Teenage driver Sophia Floersch undergoes spinal surgery after horror crash
The German racer underwent the hours-long surgery to repair the fractured spine she suffered in the incident, in which she collided with another car causing her vehicle to go airborne and crash into a paddock reserved for race photographers.
In addition to Floersch, fellow driver Sho Tsuboi, a race marshal and two photographers were also transported to hospital.
“She was admitted for surgery at 10am (0200 GMT) and it is still ongoing,” AFP reported based on comments from Macau’s health authority.

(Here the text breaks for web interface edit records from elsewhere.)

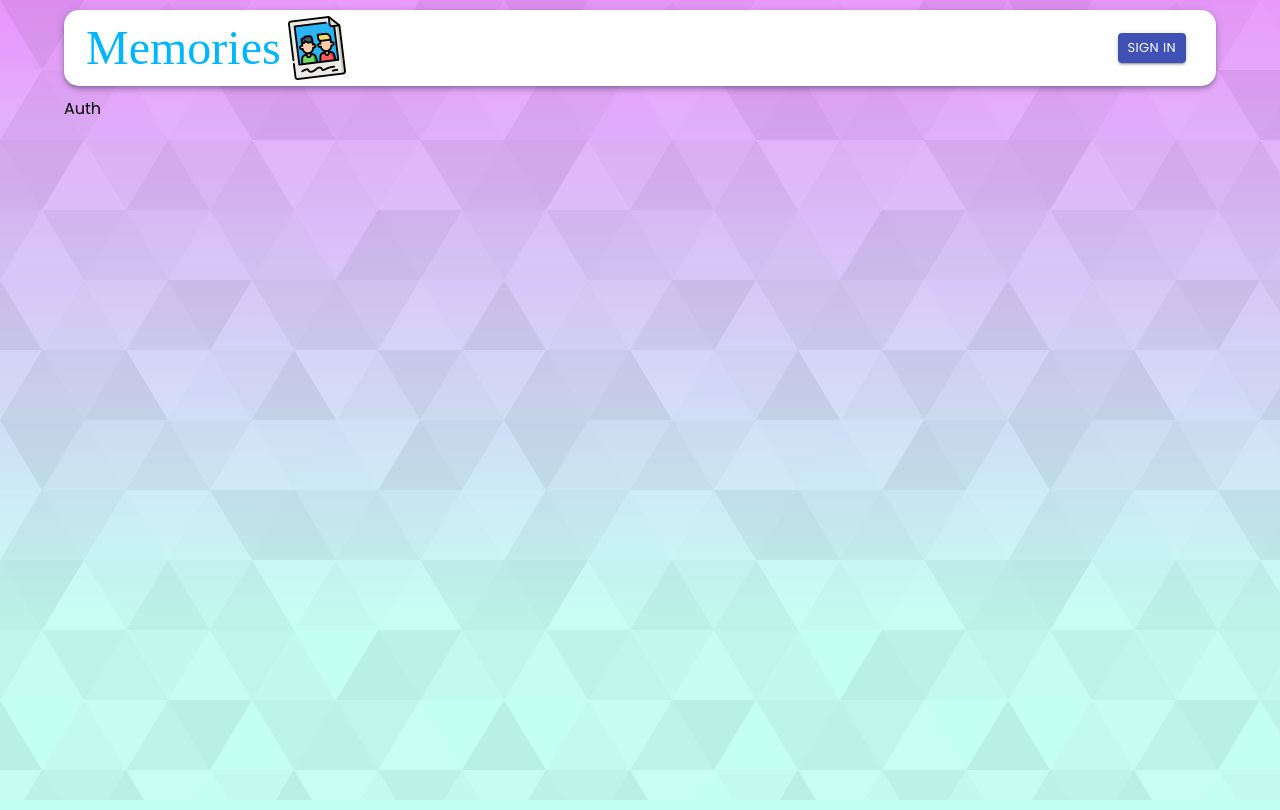
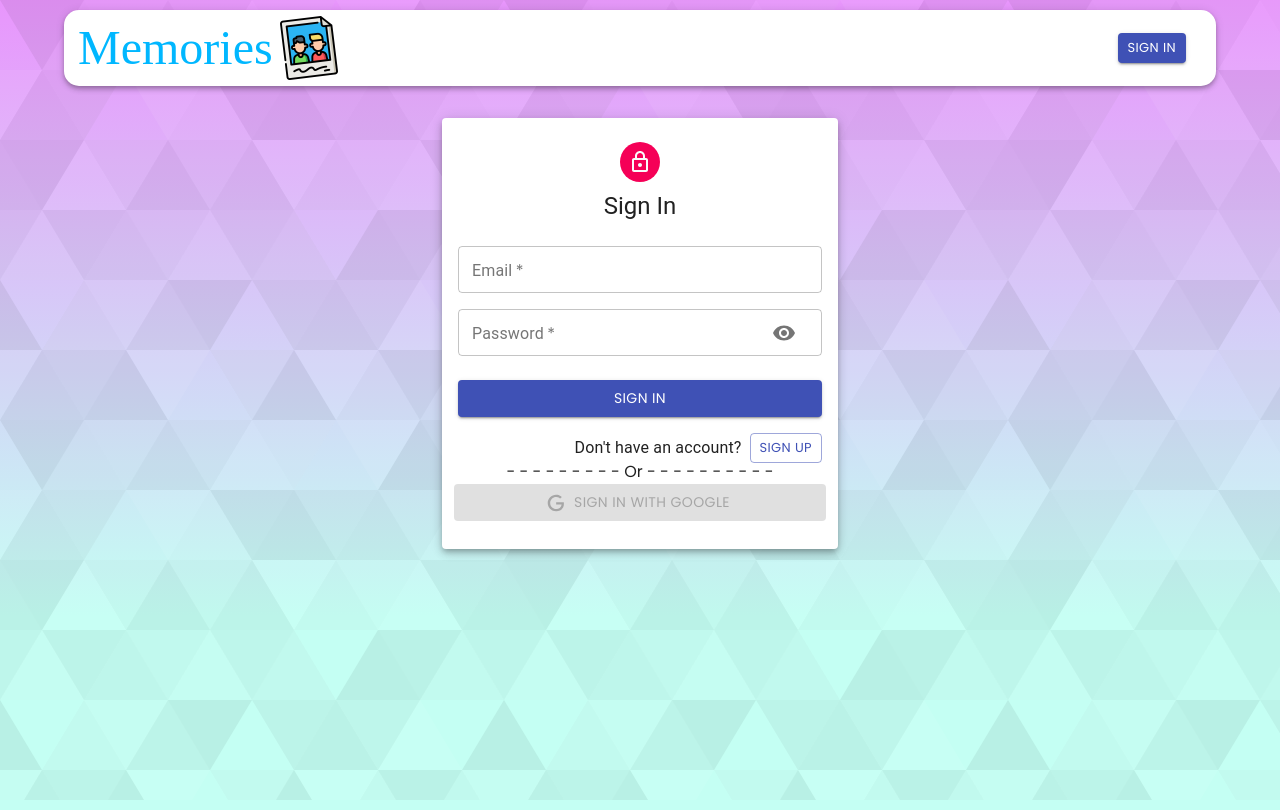
Before and after one commit to soumya098/moments-client, a React (Create React App) app: page /auth in a window 1280 px wide. Built offline with nearby package versions, Linux system fonts and the light colour scheme; a web font is replaced by a local one.

Commit message:
authentication using google auth added

```diff
--- a/src/components/Auth/Auth.js
+++ b/src/components/Auth/Auth.js
@@ -1,7 +1,105 @@
-import React from "react";
+import React, { useState } from "react";
+import { useDispatch } from "react-redux";
+import { useNavigate } from "react-router-dom";
+import { GoogleLogin } from "react-google-login";
+import { Container, Grid, Paper, Avatar, Button, Typography } from "@material-ui/core";
+import LockOutlinedIcon from "@material-ui/icons/LockOutlined";
+import Input from "./Input";
+import Icon from "./Icon";
+import useStyles from "./styles";
 
 const Auth = () => {
-	return <div>Auth</div>;
+	const classes = useStyles();
+	const dispatch = useDispatch();
+	const navigate = useNavigate();
+	const [isSignUp, setIsSignUp] = useState(false);
+	const [showPassword, setShowPassword] = useState(false);
+	const [formData, setFormData] = useState({});
+
+	const handleShowPassword = () => setShowPassword(!showPassword);
+	const handleChange = (e) => {};
+	const handleSubmit = (e) => {};
+
+	const googleSuccess = async (res) => {
+		const profile = res?.profileObj;
+		const token = res?.tokenId;
+		try {
+			dispatch({ type: "AUTH", data: { profile, token } });
+			navigate("/");
+		} catch (error) {
+			console.log(error);
+		}
+	};
+
+	const googleFailure = (error) => {
+		console.log("Google sign in was unsuccessfull");
+		console.log(error);
+	};
+
+	return (
+		<Container maxWidth="xs">
+			<Paper className={classes.paper} elevation={5}>
+				<Avatar className={classes.avatar}>
+					<LockOutlinedIcon />
+				</Avatar>
+				<Typography variant="h5">{isSignUp ? "Sign Up" : "Sign In"}</Typography>
+				<form className={`${classes.form} ${classes.root}`} onSubmit={handleSubmit}>
+					<Grid container spacing={2} alignItems="center">
+						{isSignUp && (
+							<>
+								<Input name="firstname" label="First Name" value={formData.firstname} onChange={handleChange} autoFocus half />
+
+								<Input name="lastname" label="Last Name" value={formData.lastname} onChange={handleChange} half />
+							</>
+						)}
+						<Input name="email" label="Email" value={formData.email} onChange={handleChange} type="email" />
+						<Input
+							name="password"
+							label="Password"
+							value={formData.password}
+							onChange={handleChange}
+							type={showPassword ? "text" : "password"}
+							handleShowPassword={handleShowPassword}
+						/>
+						{isSignUp && <Input name="confirmPassword" label="Repeat Password" onChange={handleChange} type="password" />}
+					</Grid>
+					<Button type="submit" fullWidth color="primary" className={classes.submit} variant="contained">
+						{isSignUp ? "Sign Up" : "Sign In"}
+					</Button>
+					<Grid container spacing={2} justifyContent="flex-end" alignItems="center">
+						<Typography>{isSignUp ? "Already have an account?" : "Don't have an account?"}</Typography>
+						<Grid item>
+							<Button onClick={() => setIsSignUp(!isSignUp)} variant="outlined" size="small" color="primary">
+								{isSignUp ? "Sign In" : "Sign Up"}
+							</Button>
+						</Grid>
+					</Grid>
+				</form>
+				<Grid container spacing={1} justifyContent="center">
+					<div>- - - - - - - - - Or - - - - - - - - - -</div>
+					<GoogleLogin
+						clientId="8602212830-pv6ishamlaots28osb0gkfh2gv3g03qd.apps.googleusercontent.com"
+						render={(renderProps) => (
+							<Button
+								className={classes.googleButton}
+								color="primary"
+								variant="contained"
+								fullWidth
+								onClick={renderProps.onClick}
+								disabled={renderProps.disabled}
+								startIcon={<Icon />}
+							>
+								Sign in with Google
+							</Button>
+						)}
+						onSuccess={googleSuccess}
+						onFailure={googleFailure}
+						cookiePolicy="single_host_origin"
+					/>
+				</Grid>
+			</Paper>
+		</Container>
+	);
 };
 
 export default Auth;
--- /dev/null
+++ b/src/components/Auth/Icon.js
@@ -0,0 +1,12 @@
+import React from "react";
+
+const icon = () => (
+  <svg style={{ width: "20px", height: "20px" }} viewBox="0 0 24 24">
+    <path
+      fill="currentColor"
+      d="M21.35,11.1H12.18V13.83H18.69C18.36,17.64 15.19,19.27 12.19,19.27C8.36,19.27 5,16.25 5,12C5,7.9 8.2,4.73 12.2,4.73C15.29,4.73 17.1,6.7 17.1,6.7L19,4.72C19,4.72 16.56,2 12.1,2C6.42,2 2.03,6.8 2.03,12C2.03,17.05 6.16,22 12.25,22C17.6,22 21.5,18.33 21.5,12.91C21.5,11.76 21.35,11.1 21.35,11.1V11.1Z"
+    />
+  </svg>
+);
+
+export default icon;
--- /dev/null
+++ b/src/components/Auth/Input.js
@@ -0,0 +1,35 @@
+import React from "react";
+import { Grid, TextField, InputAdornment, IconButton } from "@material-ui/core";
+import Visibility from "@material-ui/icons/Visibility";
+import VisibilityOff from "@material-ui/icons/VisibilityOff";
+
+const Input = ({ name, value, handleChange, label, type, autoFocus, half, handleShowPassword }) => {
+	return (
+		<Grid item xs={12} sm={half ? 6 : 12}>
+			<TextField
+				fullWidth
+				variant="outlined"
+				name={name}
+				label={label}
+				value={value}
+				onChange={handleChange}
+				autoFocus={autoFocus}
+				type={type}
+				required
+				InputProps={
+					name === "password"
+						? {
+								endAdornment: (
+									<InputAdornment position="end">
+										<IconButton onClick={handleShowPassword}>{type === "password" ? <Visibility /> : <VisibilityOff />}</IconButton>
+									</InputAdornment>
+								),
+						  }
+						: {}
+				}
+			/>
+		</Grid>
+	);
+};
+
+export default Input;
--- /dev/null
+++ b/src/components/Auth/styles.js
@@ -0,0 +1,37 @@
+import { makeStyles } from "@material-ui/core/styles";
+
+export default makeStyles((theme) => ({
+	root: {
+		"& .MuiTextField-root": {
+			// margin: theme.spacing(1),
+			padding: "0px !important",
+		},
+		"& .MuiOutlinedInput-input": {
+			padding: "14px !important",
+		},
+		"& .MuiInputLabel-formControl": {
+			top: "-3px",
+		},
+	},
+	paper: {
+		marginTop: theme.spacing(4),
+		display: "flex",
+		flexDirection: "column",
+		alignItems: "center",
+		padding: theme.spacing(2),
+	},
+	avatar: {
+		margin: theme.spacing(1),
+		backgroundColor: theme.palette.secondary.main,
+	},
+	form: {
+		width: "100%", // Fix IE 11 issue.
+		marginTop: theme.spacing(3),
+	},
+	submit: {
+		margin: theme.spacing(3, 0, 2),
+	},
+	googleButton: {
+		marginBottom: theme.spacing(2),
+	},
+}));
--- a/src/components/NavBar/Navbar.js
+++ b/src/components/NavBar/Navbar.js
@@ -1,15 +1,29 @@
-import React from "react";
-import { Link } from "react-router-dom";
-// import { connect } from "react-redux";
+import React, { useEffect, useState } from "react";
+import { Link, useNavigate, useLocation } from "react-router-dom";
+import { useSelector, useDispatch } from "react-redux";
 import { AppBar, Typography, Toolbar, Avatar, Button } from "@material-ui/core";
 import memories from "../../images/memories.png";
 import useStyles from "./styles";
 
 export const Navbar = () => {
 	const classes = useStyles();
-	const user = null;
+	const dispatch = useDispatch();
+	const navigate = useNavigate();
+	const location = useLocation();
+	const [user, setUser] = useState(JSON.parse(localStorage.getItem("user")));
 
-	const logoutUser = () => {};
+	console.log(user);
+
+	useEffect(() => {
+		const token = user?.token;
+		setUser(JSON.parse(localStorage.getItem("user")));
+	}, [location]);
+
+	const logoutUser = () => {
+		dispatch({ type: "LOGOUT" });
+		navigate("/");
+		setUser(null);
+	};
 
 	return (
 		<AppBar position="static" color="inherit" className={classes.appBar}>
@@ -22,13 +36,13 @@
 			<Toolbar className={classes.toolbar}>
 				{user ? (
 					<div className={classes.profile}>
-						<Avatar className={classes.purple} src={user.result.imageUrl} alt={user.result.name}>
-							{user.result.name.charAt(0).toUpperCase()}
+						<Avatar className={classes.purple} src={user.profile.imageUrl} alt={user.profile.name}>
+							{user.profile.name.charAt(0).toUpperCase()}
 						</Avatar>
-						<Typography className={classes.userName} variant="h6">
-							{user.result.name}
+						<Typography className={classes.userName} variant="body2">
+							{user.profile.name}
 						</Typography>
-						<Button variant="contained" className={classes.logout} color="secondary" onClick={logoutUser}>
+						<Button variant="contained" color="secondary" onClick={logoutUser} size="small" className={classes.logout}>
 							log out
 						</Button>
 					</div>
--- a/src/components/NavBar/styles.js
+++ b/src/components/NavBar/styles.js
@@ -26,7 +26,7 @@
 	brandContainer: {
 		display: "flex",
 		alignItems: "center",
-		padding: "0 16px",
+		padding: "0 0 0 8px",
 	},
 	heading: {
 		fontFamily: "'Sofia', 'sans-serif-italic'",
@@ -34,8 +34,8 @@
 		color: "#00b7ff",
 		textDecoration: "none",
 		// eslint-disable-next-line
-		["@media screen and (max-width: 340px)"]: {
-			fontSize: "1.3rem !important",
+		["@media screen and (max-width: 496px)"]: {
+			fontSize: "1.2rem !important",
 		},
 	},
 	image: {
@@ -50,14 +50,27 @@
 	profile: {
 		display: "flex",
 		justifyContent: "space-between",
-		width: "400px",
+		alignItems: "center",
 	},
 	userName: {
 		display: "flex",
 		alignItems: "center",
+		marginRight: "4px",
+		["@media screen and (max-width: 496px)"]: {
+			fontSize: ".7rem !important",
+		},
+	},
+	logout: {
+		["@media screen and (max-width: 496px)"]: {
+			fontSize: ".6rem !important",
+		},
 	},
 	purple: {
 		color: theme.palette.getContrastText(deepPurple[500]),
 		backgroundColor: deepPurple[500],
+		marginRight: "4px",
+		["@media screen and (max-width: 496px)"]: {
+			maxWidth: "2.4rem !important",
+		},
 	},
 }));
--- a/src/reducers/index.js
+++ b/src/reducers/index.js
@@ -1,6 +1,8 @@
 import { combineReducers } from "redux";
 import posts from "./postsReducer";
+import user from "./userReducer";
 
 export default combineReducers({
 	posts: posts,
+	user: user,
 });
--- /dev/null
+++ b/src/reducers/userReducer.js
@@ -0,0 +1,18 @@
+import * as actionTypes from "../actions/actionTypes.js";
+
+const initialState = { authData: null };
+
+const userReducer = (user = initialState, action) => {
+	switch (action.type) {
+		case actionTypes.AUTH:
+			localStorage.setItem("user", JSON.stringify(action?.data));
+			return { ...user, authData: action?.data };
+		case actionTypes.LOGOUT:
+			localStorage.clear();
+			return { ...user, authData: null };
+		default:
+			return user;
+	}
+};
+
+export default userReducer;
```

The marshal suffered a broken jaw, while one other person was understood to have a lacerated liver.
Dramatic footage of the accident was captured on the race broadcast, and has since gone viral around the globe.
In the tape, it appears that Floersch lost control of her car just prior to the Guia Circuit's Lisboa bend, a sharp right-turn, before colliding with Tsuboi - which then sent her Van Amersfoort car into the air at high speed.
Despite the injury suffered, Floersch was described as being in a stable condition when she arrived at hospital.
The teenager took to Twitter in the aftermath of the incident on Sunday to give an update on her condition.
Just wanted to let everybody know that I am fine but will be going into Surgery tomorow morning. Thanks to the @fia and @hwaag_official@MercedesAMGF1 who are taking great care of me.Thanks to everybody for the Supporting messages.Update soon.— Sophia Floersch (@SophiaFloersch) November 18, 2018
“Just wanted to let everyone know that I am fine but will be going into surgery tomorrow morning,” she wrote.
A further update on Monday afternoon said that the surgery is currently on-going.
Aktuelle Zwischeninfo: Das Ärzte-Team arbeitet bewusst langsam, um Risiken zu vermeiden. Der bisherige OP-Verlauf sei gut und ohne Komplikationen. Die heute morgen begonnene OP dauert an. pic.twitter.com/3gHSCtFe4B— Sophia Floersch (@SophiaFloersch) November 19, 2018
"Current interim information: The medical team is deliberately working slowly to avoid risks," the statement reads when translated from German to English.
"The previous surgical course is good and without complications. The surgery that began this morning continues."